Sa di

Here you will find the Long Poem Ch 05 On Love And Youth Story 17 of poet Sa di

Ch 05 On Love And Youth Story 17

In the year when Muhammad Khovarezm Shah concluded peace with the king of Khata to suit his own purpose, I entered the cathedral mosque of Kashgar and saw an extremely handsome, graceful boy as described in the simile:

 Thy master has taught thee to coquet and to ravish hearts, 
 Instructed thee to oppose, to dally, to blame and to be severe. 
 A person of such figure, temper, stature and gait 
 I have not seen; perhaps he learnt these tricks from a fairy. 

He was holding in his hand the introduction to Zamaksharni?s Arabic syntax and reciting: Zaid struck Amru and was the injurer of Amru.
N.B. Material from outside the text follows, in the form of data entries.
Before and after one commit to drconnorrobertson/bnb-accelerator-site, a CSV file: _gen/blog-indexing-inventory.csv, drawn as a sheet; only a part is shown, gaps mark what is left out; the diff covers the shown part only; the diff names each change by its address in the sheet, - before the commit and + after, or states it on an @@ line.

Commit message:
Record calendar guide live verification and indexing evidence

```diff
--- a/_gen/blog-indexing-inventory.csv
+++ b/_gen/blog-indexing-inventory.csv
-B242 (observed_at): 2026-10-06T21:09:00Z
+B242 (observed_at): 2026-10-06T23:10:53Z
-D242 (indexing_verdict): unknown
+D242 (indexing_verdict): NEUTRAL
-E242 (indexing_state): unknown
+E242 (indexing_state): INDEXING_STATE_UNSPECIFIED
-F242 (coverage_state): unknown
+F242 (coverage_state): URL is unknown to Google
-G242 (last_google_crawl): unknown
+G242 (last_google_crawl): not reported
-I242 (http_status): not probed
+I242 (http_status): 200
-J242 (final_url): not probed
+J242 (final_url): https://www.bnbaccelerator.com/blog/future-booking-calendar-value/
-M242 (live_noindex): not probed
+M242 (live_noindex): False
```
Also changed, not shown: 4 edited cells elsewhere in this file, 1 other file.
I said: `Boy! Khovarezm and Khata have concluded peace, and the quarrel between Zaid and Amru still subsists!? He smiled and asked for my birthplace. I replied: `The soil of Shiraz.? He continued: `What rememberest thou of the compositions of Sa?di?? I recited:

 `I am tired by a nahvi who makes a furious attack 
 Upon me, like Zaid in his opposition to Amru. 
 When Zaid submits he does not raise his head 
 And how can elevation subsist when submission is the regent? 
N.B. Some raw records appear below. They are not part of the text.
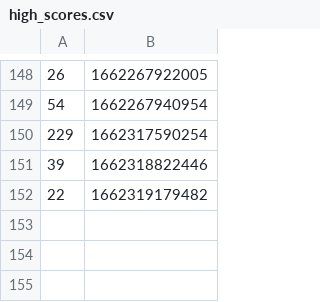
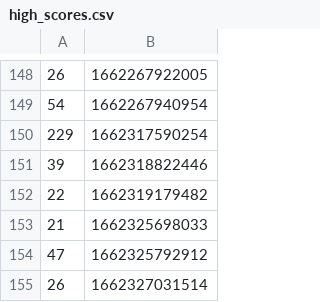
Before and after one commit to aaroncorona/GTA-Game, a CSV file: src/assets/scores/high_scores.csv, drawn as a sheet; only a part is shown, gaps mark what is left out; the diff names each change by its address in the sheet, - before the commit and + after, or states it on an @@ line.

```diff
--- a/src/assets/scores/high_scores.csv
+++ b/src/assets/scores/high_scores.csv
+row 153: 21 | 1662325698033
+row 154: 47 | 1662325792912
+row 155: 26 | 1662327031514
```
Also changed, not shown: 6 other files.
He considered awhile and then said: `Most of his poetry current in this country is in the Persian language. If thou wilt recite some, it will be more easily understood.? Then I said:
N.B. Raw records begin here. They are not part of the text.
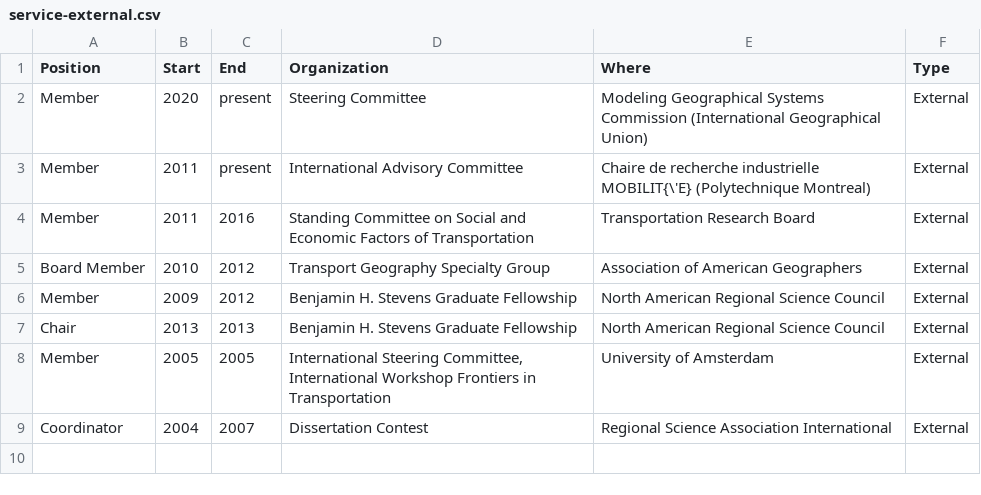
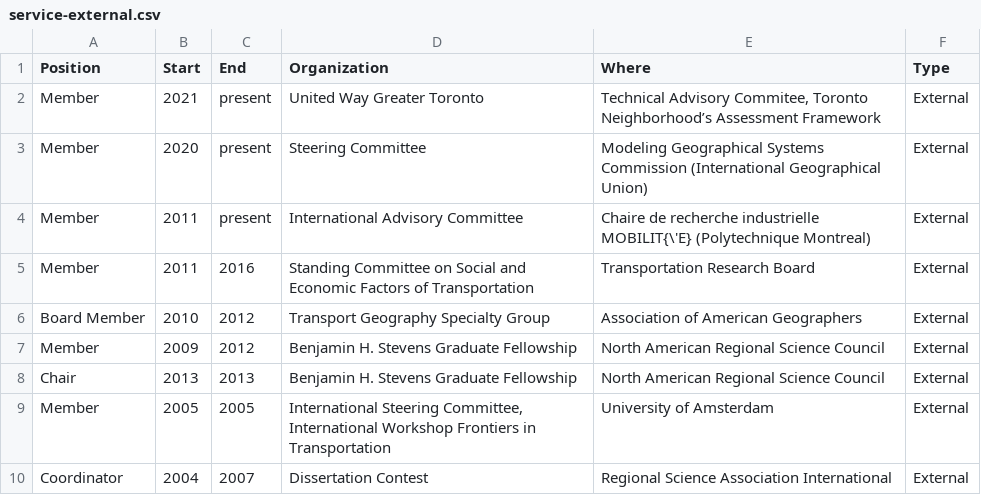
Before and after one commit to paezha/Official-CV, a CSV file: assets/service-external.csv, drawn as a sheet; the diff names each change by its address in the sheet, - before the commit and + after, or states it on an @@ line.

```diff
--- a/assets/service-external.csv
+++ b/assets/service-external.csv
+row 2: Member | 2021 | present | United Way Greater Toronto | Technical Advisory Commitee, Toronto Neighborhood’s Assessment Framework | External
```
Also changed, not shown: assets/talks.csv, 3 other files.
 `When thy nature has enticed thee with syntax 
 It blotted out the form of intellect from our heart. 
 Alas, the hearts of lovers are captive in thy snare. 
 We are occupied with thee but thou with Amru and Zaid.? 

The next morning, when I was about to depart, some people told him that I was Sa?di, whereon he came running to me and politely expressed his regret that I had not revealed my identity before so that he might have girded his loins to serve me in token of the gratitude due to the presence of a great man.

 In spite of thy presence no voice came to say: I am he. 

He also said: `What would it be if thou wert to spend in this country some days in repose that we might derive advantage by serving thee?? I replied: `I cannot on account of the following adventure which occurred to me:

 I beheld an illustrious man in a mountain region 
 Who had contentedly retired from the world into a cave. 
 Why, said I, comest thou not into the city 
 For once to relax the bonds of thy heart? 
 He replied: `Fairy-faced maidens are there. 
 When clay is plentiful, elephants will stumble.? 

This I said. Then we kissed each other?s heads and faces and took leave of each other.

 What profits it to kiss a friend?s face 
 And at the same time to take leave of him? 
 Thou wouldst say that he who parts from friends is an apple. 
 One half of his face is red and the other yellow. 
 If I die not of grief on the day of separation 
 Reckon me not faithful in friendship.